Given data: Begin
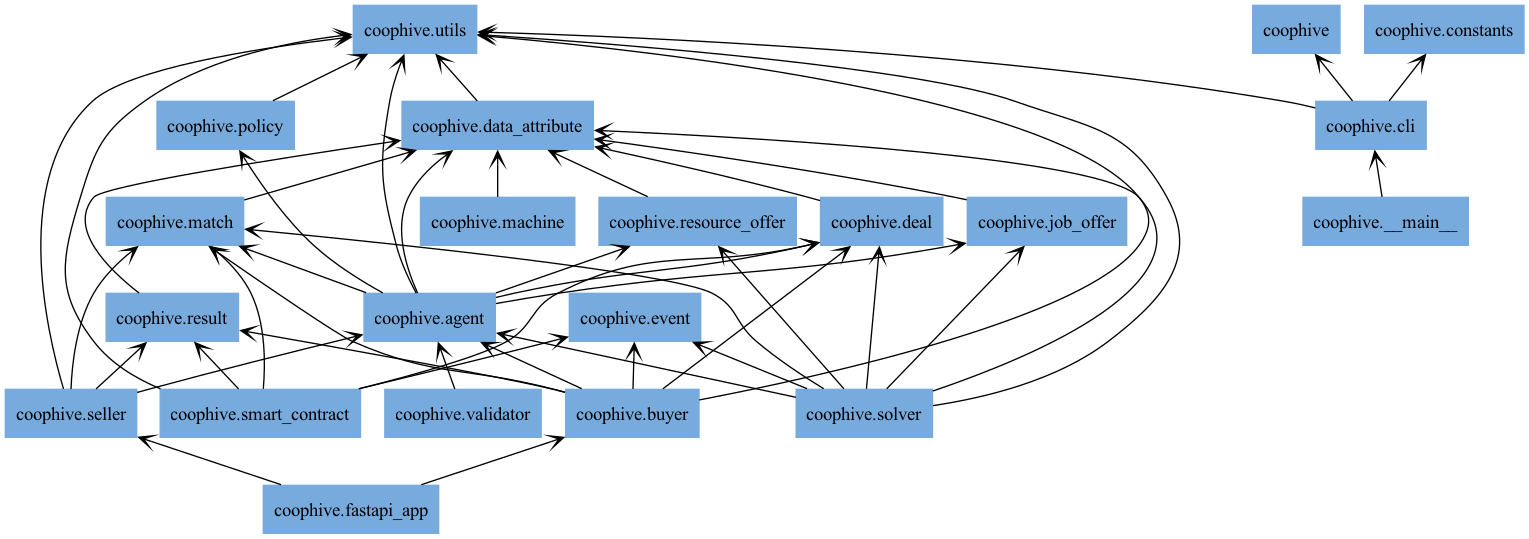
Before: docs/img/packages_coophive.png, a diagram exported from Graphviz (CoopHive/Apiary). Its source is kept beside it as docs/img/packages_coophive.dot.
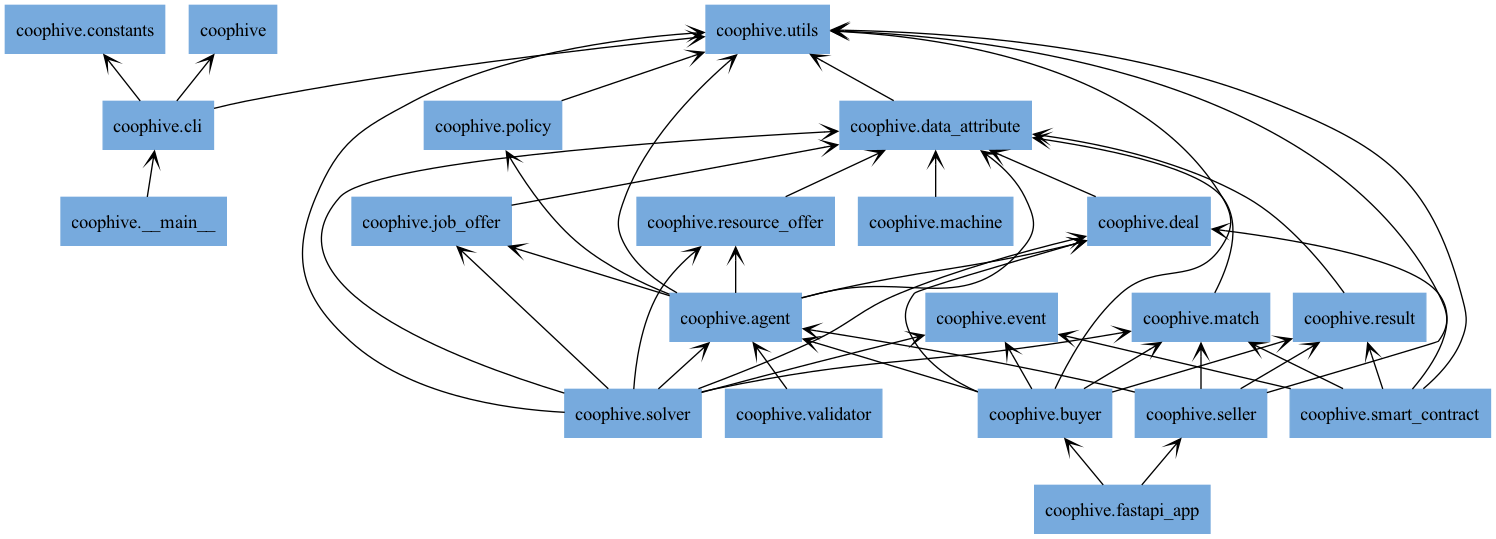
After the commit.

Change to the diagram source:
```diff
@@ -26,7 +26,6 @@
 "coophive.agent" -> "coophive.data_attribute" [arrowhead="open", arrowtail="none"];
 "coophive.agent" -> "coophive.deal" [arrowhead="open", arrowtail="none"];
 "coophive.agent" -> "coophive.job_offer" [arrowhead="open", arrowtail="none"];
-"coophive.agent" -> "coophive.match" [arrowhead="open", arrowtail="none"];
 "coophive.agent" -> "coophive.policy" [arrowhead="open", arrowtail="none"];
 "coophive.agent" -> "coophive.resource_offer" [arrowhead="open", arrowtail="none"];
 "coophive.agent" -> "coophive.utils" [arrowhead="open", arrowtail="none"];
```
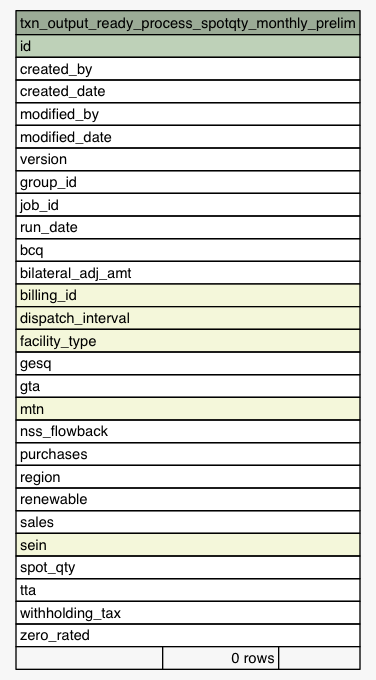
Above: Data/settlement/diagrams/summary/txn_output_ready_process_spotqty_monthly_prelim.1degree.png in eyana-m/python-data-dictionary-writer (Graphviz), before the change. Its source is kept beside it as Data/settlement/diagrams/summary/txn_output_ready_process_spotqty_monthly_prelim.1degree.dot.
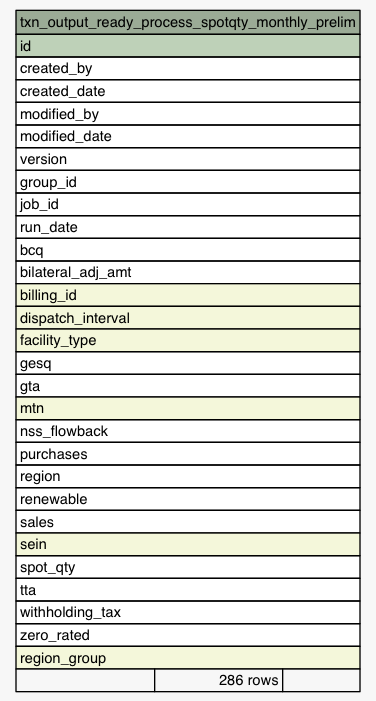
After the commit.

The edit, as a diff of the source:
```diff
@@ -46,7 +46,8 @@
       <TR><TD PORT="tta" COLSPAN="3" ALIGN="LEFT">tta</TD></TR>
       <TR><TD PORT="withholding_tax" COLSPAN="3" ALIGN="LEFT">withholding_tax</TD></TR>
       <TR><TD PORT="zero_rated" COLSPAN="3" ALIGN="LEFT">zero_rated</TD></TR>
-      <TR><TD ALIGN="LEFT" BGCOLOR="#f7f7f7">  </TD><TD ALIGN="RIGHT" BGCOLOR="#f7f7f7">0 rows</TD><TD ALIGN="RIGHT" BGCOLOR="#f7f7f7">  </TD></TR>
+      <TR><TD PORT="region_group" COLSPAN="3" BGCOLOR="#f4f7da" ALIGN="LEFT">region_group</TD></TR>
+      <TR><TD ALIGN="LEFT" BGCOLOR="#f7f7f7">  </TD><TD ALIGN="RIGHT" BGCOLOR="#f7f7f7">286 rows</TD><TD ALIGN="RIGHT" BGCOLOR="#f7f7f7">  </TD></TR>
     </TABLE>>
     URL="tables/txn_output_ready_process_spotqty_monthly_prelim.html"
     tooltip="txn_output_ready_process_spotqty_monthly_prelim"
```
Given data: End
Write the records out in full, word for word; leave every picture behind.

**Answer box**.
Before: docs/img/packages_coophive.png, a diagram exported from Graphviz (CoopHive/Apiary). Its source is kept beside it as docs/img/packages_coophive.dot.
After the commit.

Change to the diagram source:
```diff
@@ -26,7 +26,6 @@
 "coophive.agent" -> "coophive.data_attribute" [arrowhead="open", arrowtail="none"];
 "coophive.agent" -> "coophive.deal" [arrowhead="open", arrowtail="none"];
 "coophive.agent" -> "coophive.job_offer" [arrowhead="open", arrowtail="none"];
-"coophive.agent" -> "coophive.match" [arrowhead="open", arrowtail="none"];
 "coophive.agent" -> "coophive.policy" [arrowhead="open", arrowtail="none"];
 "coophive.agent" -> "coophive.resource_offer" [arrowhead="open", arrowtail="none"];
 "coophive.agent" -> "coophive.utils" [arrowhead="open", arrowtail="none"];
```
Above: Data/settlement/diagrams/summary/txn_output_ready_process_spotqty_monthly_prelim.1degree.png in eyana-m/python-data-dictionary-writer (Graphviz), before the change. Its source is kept beside it as Data/settlement/diagrams/summary/txn_output_ready_process_spotqty_monthly_prelim.1degree.dot.
After the commit.

The edit, as a diff of the source:
```diff
@@ -46,7 +46,8 @@
       <TR><TD PORT="tta" COLSPAN="3" ALIGN="LEFT">tta</TD></TR>
       <TR><TD PORT="withholding_tax" COLSPAN="3" ALIGN="LEFT">withholding_tax</TD></TR>
       <TR><TD PORT="zero_rated" COLSPAN="3" ALIGN="LEFT">zero_rated</TD></TR>
-      <TR><TD ALIGN="LEFT" BGCOLOR="#f7f7f7">  </TD><TD ALIGN="RIGHT" BGCOLOR="#f7f7f7">0 rows</TD><TD ALIGN="RIGHT" BGCOLOR="#f7f7f7">  </TD></TR>
+      <TR><TD PORT="region_group" COLSPAN="3" BGCOLOR="#f4f7da" ALIGN="LEFT">region_group</TD></TR>
+      <TR><TD ALIGN="LEFT" BGCOLOR="#f7f7f7">  </TD><TD ALIGN="RIGHT" BGCOLOR="#f7f7f7">286 rows</TD><TD ALIGN="RIGHT" BGCOLOR="#f7f7f7">  </TD></TR>
     </TABLE>>
     URL="tables/txn_output_ready_process_spotqty_monthly_prelim.html"
     tooltip="txn_output_ready_process_spotqty_monthly_prelim"
```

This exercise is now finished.